- Text is centered — vertically and horizontally in the body of the balloon.
- The style of the balloon matches or compliments the style of the illustration
In the first panel of the example below, you can spot both crossed tails and tails that fail to point out the speaker.
Although, I’ll admit, the most entertaining part of the strip is imagining a jumbo jet intoning: “Who is paying you to release those birds?”
Here’s my process. I draw my balloons using a circle template, but you can get the same effect digitally by drawing actual ellipses and applying vector commands (such as Punch and Union in FreeHand; Pathfinder -> Subtract and Pathfinder -> Add in InDesign or Illustrator).
Standard: OK, now that you know how to do an elegant-looking word balloon, what do you do with it? Well, aside from pointing the tail to the speaker’s mouth, there’s not much left to it, right? Wrong. There are many different strategies for placing a balloon in a panel — and each has a benefit in terms of composition and text handling. So, let’s get the obvious out of the way. This is a standard placement. There’s a little space between the panel borders and the balloon. It’s equidistance from both the top and the right-hand border.
Docking: Of course, you can butt the balloon up against the panel border.
I’ve seen this referred to as “docking.”
I have to admit, I’m not crazy about the look, but it eliminates dead space above the text (and to one side, if you dock it to the top and side of the panel), so it’s a favorite for getting more words into a panel.
Remember, docking the balloon doesn’t eliminate the necessity to keep a consistent spacing between the text and the borders of the balloon.
Knock-out: I remember the first time I saw this technique. It was in a Hagar the Horrible strip. I immediately fell in love with how it opened up the otherwise cramped confines of the newspaper-strip set-up.
I use this one quite a bit in my comics. The secret to doing it well, I think, is not to get too close to the corner. See that little triangle that gets formed in the upper right of the example? If that triangle gets too small. the effect gets wonky. Of course, you can always make the body of the balloon so big that it eliminates the triangle entirely. But, again, to my taste, it’s not as elegant an effect.
Overlap: Scott uses an overlapped word balloon in PvP quite often.
Paired with a transparent PNG file, he gets a really cool effect on his site.
I think the key to using this technique is restraint. Floating the balloon too far away creates a disconnect between the balloon and the panel — which is counter-productive.
The two should work as a unit.
Bridge: Now, I’d been reading comics since the late 70s — and working on them since the late 90s. And I’d never taken notice of this approach until a couple years back, when I was paging through an old Batman comic and saw this.
I gotta tell you, I think this strategy is brilliant.

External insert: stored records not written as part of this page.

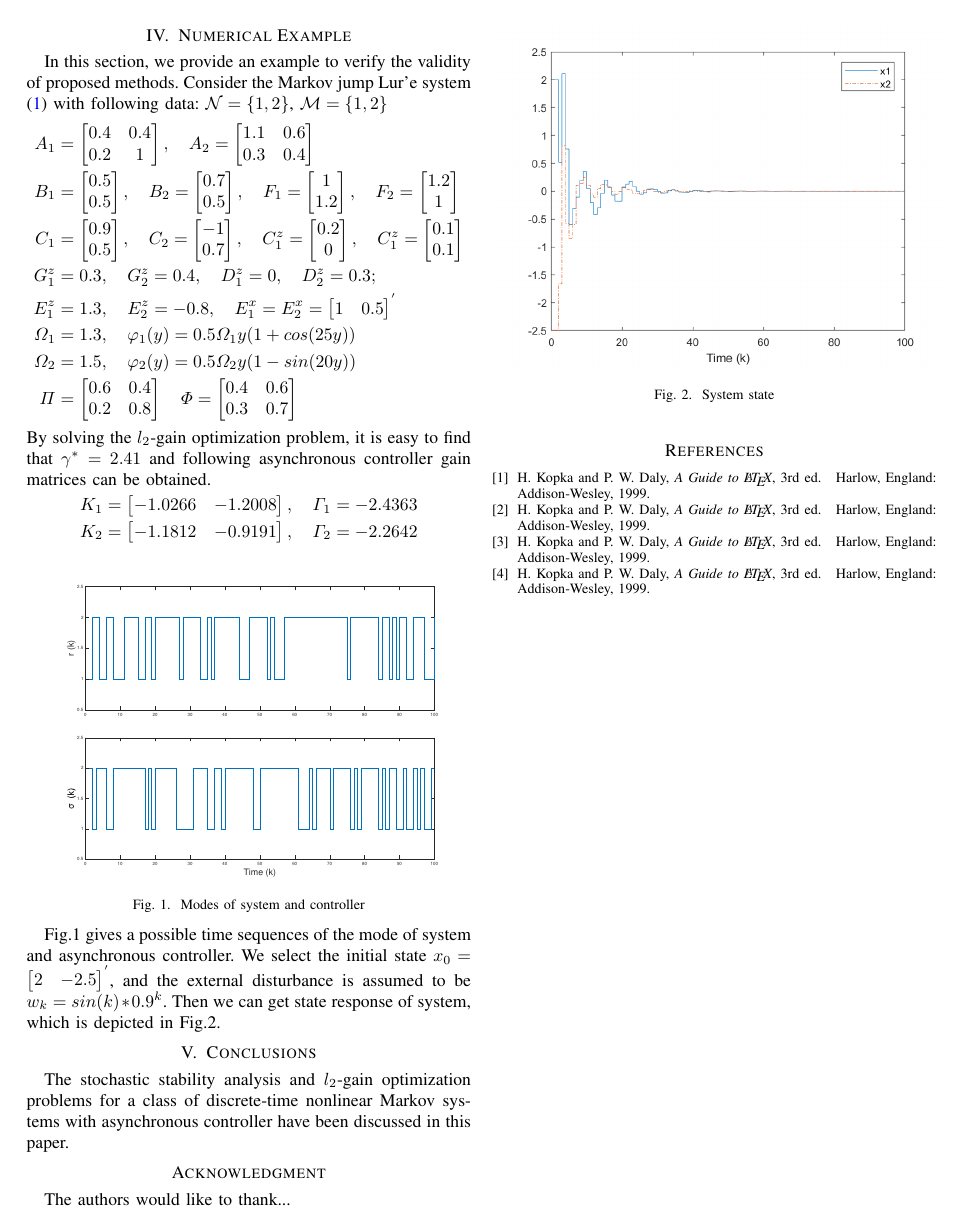
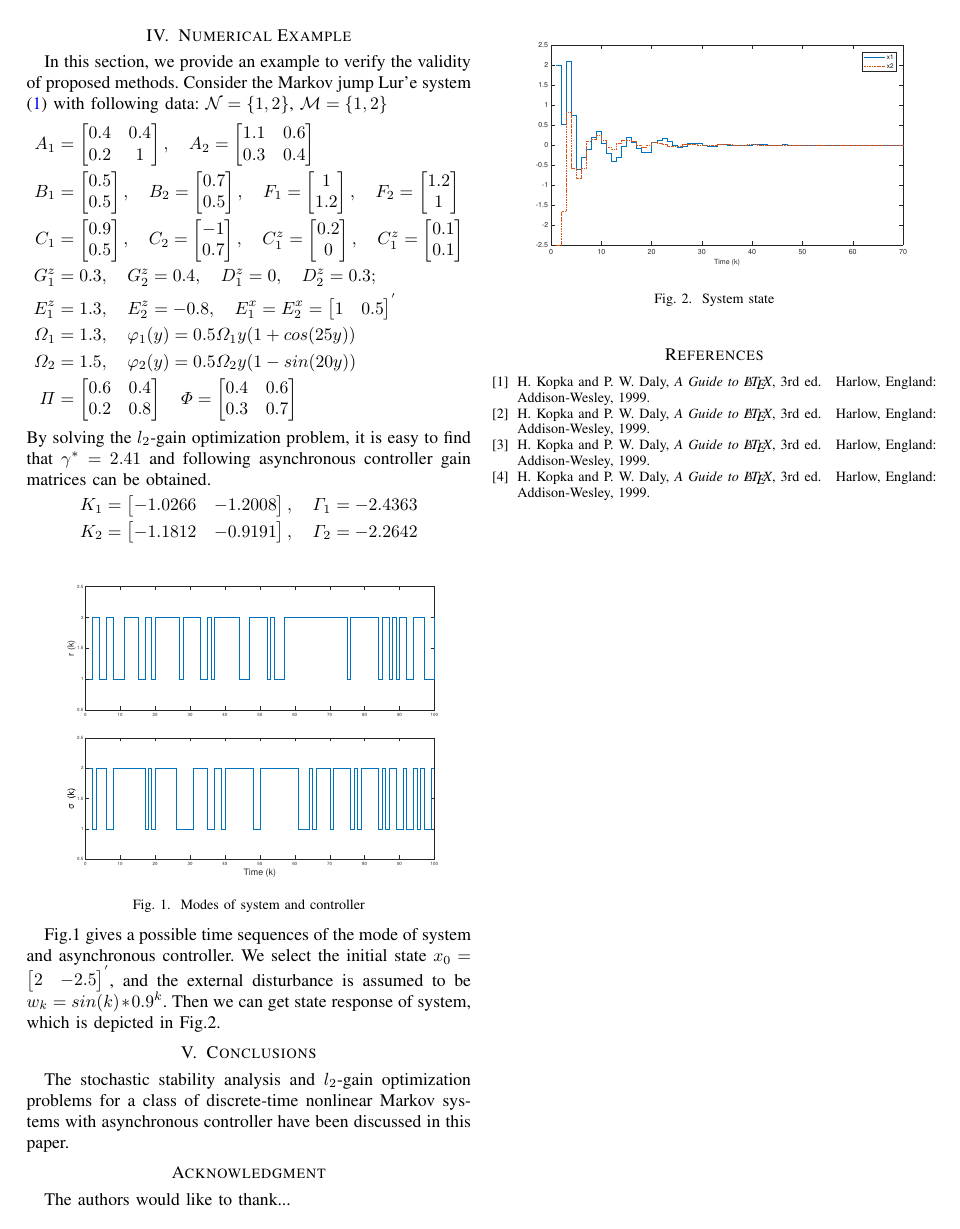
Before and after one commit to MimuTao/result, a LaTeX paper (Main_Result.tex): page 4 of 4. Compiled offline with pdfLaTeX.

Commit message:
update some files

```diff
--- a/Main_Result.tex
+++ b/Main_Result.tex
@@ -1088,7 +1088,7 @@ By solving the $l_2$-gain optimization problem, it is easy to find that $\gamma^
 \end{figure}
 
 \begin{figure}[!htb]
-	\centering\includegraphics[scale=0.35]{./simulink/state.png}\\
+	\centering\includegraphics[scale=0.4]{./simulink/state.eps}\\
 	\caption{System state}
 	\label{fig.2}
 \end{figure}
```
Also changed, not shown: Main_Result.pdf, simulink/state.eps (added), Main_Result.tex (25 more changed lines), 7 other files.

I can tell you from experience that it sets up some really interesting compositions and — since some of the space that it uses comes out of the gutter — it’s a good way to get more words in.
I can also tell you from experience that the key to doing this well is keeping the tail away from the gutter. If you get it too close, it looks awkward.

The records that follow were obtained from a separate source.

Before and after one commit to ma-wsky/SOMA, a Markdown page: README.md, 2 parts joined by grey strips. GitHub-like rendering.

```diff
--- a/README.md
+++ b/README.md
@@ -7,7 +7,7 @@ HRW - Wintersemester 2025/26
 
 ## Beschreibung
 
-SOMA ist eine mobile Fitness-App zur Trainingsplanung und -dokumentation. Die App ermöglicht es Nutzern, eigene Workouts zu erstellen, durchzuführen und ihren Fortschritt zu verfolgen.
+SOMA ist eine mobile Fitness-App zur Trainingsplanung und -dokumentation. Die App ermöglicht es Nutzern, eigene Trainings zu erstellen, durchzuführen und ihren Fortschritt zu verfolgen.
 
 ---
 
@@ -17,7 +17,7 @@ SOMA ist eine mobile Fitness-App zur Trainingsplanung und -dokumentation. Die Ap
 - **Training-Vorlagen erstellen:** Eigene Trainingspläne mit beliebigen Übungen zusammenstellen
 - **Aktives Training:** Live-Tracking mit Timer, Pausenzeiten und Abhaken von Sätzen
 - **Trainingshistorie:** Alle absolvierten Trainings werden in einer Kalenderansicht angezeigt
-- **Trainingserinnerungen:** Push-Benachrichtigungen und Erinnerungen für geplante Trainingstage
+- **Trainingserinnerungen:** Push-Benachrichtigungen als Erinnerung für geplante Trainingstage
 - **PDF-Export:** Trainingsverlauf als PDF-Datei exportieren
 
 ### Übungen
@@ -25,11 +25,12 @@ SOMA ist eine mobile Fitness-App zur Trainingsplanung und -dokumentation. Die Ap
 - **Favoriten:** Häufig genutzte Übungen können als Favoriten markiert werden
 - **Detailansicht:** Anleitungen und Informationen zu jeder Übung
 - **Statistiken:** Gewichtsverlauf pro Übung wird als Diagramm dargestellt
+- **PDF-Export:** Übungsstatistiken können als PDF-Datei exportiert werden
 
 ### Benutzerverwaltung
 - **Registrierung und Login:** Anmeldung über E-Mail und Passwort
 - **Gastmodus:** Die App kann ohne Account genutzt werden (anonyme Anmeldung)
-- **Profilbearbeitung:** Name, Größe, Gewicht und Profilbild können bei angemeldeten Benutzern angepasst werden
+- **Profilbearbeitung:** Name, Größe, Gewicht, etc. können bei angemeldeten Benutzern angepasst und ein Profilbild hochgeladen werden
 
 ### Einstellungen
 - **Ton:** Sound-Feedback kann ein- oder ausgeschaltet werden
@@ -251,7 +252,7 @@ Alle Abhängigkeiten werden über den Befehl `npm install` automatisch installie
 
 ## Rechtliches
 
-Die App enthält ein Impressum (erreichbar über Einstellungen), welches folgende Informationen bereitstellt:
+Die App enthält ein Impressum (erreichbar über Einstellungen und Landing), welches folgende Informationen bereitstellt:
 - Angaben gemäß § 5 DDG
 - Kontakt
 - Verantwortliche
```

Burst balloon: If you’re doing this digitally, doing a starburst is pretty simple, but hand-drawing a starburst can get a little tricky.
Here’s what I do. I start by pencilling a standard word balloon and then I draw a larger ellipse around the body of the balloon.
Then I draw a zig-zag line between the two guides.
If I keep the angles roughly consistent, I can make it all the way around without it looking ugly.
Compound balloon (1): You can divide the word balloon of a single speaker in the same panel.
This is useful if the speaker is interrupted by another speaker or if the speaker is delivering two separate thoughts in the same panel. Or, heck, it’s even a darned useful way to indicate a pause.
I prefer the connector tail to be a natural extension of the balloon tail.
Compound balloon (2): Of course, there’s nothing that says that you need a connector tail between the two parts of a compound balloon.
You might choose to mash both balloons together. But, again, in choosing where to intersect the two balloons, I try to position them so they meet in the zone indicated by the tail.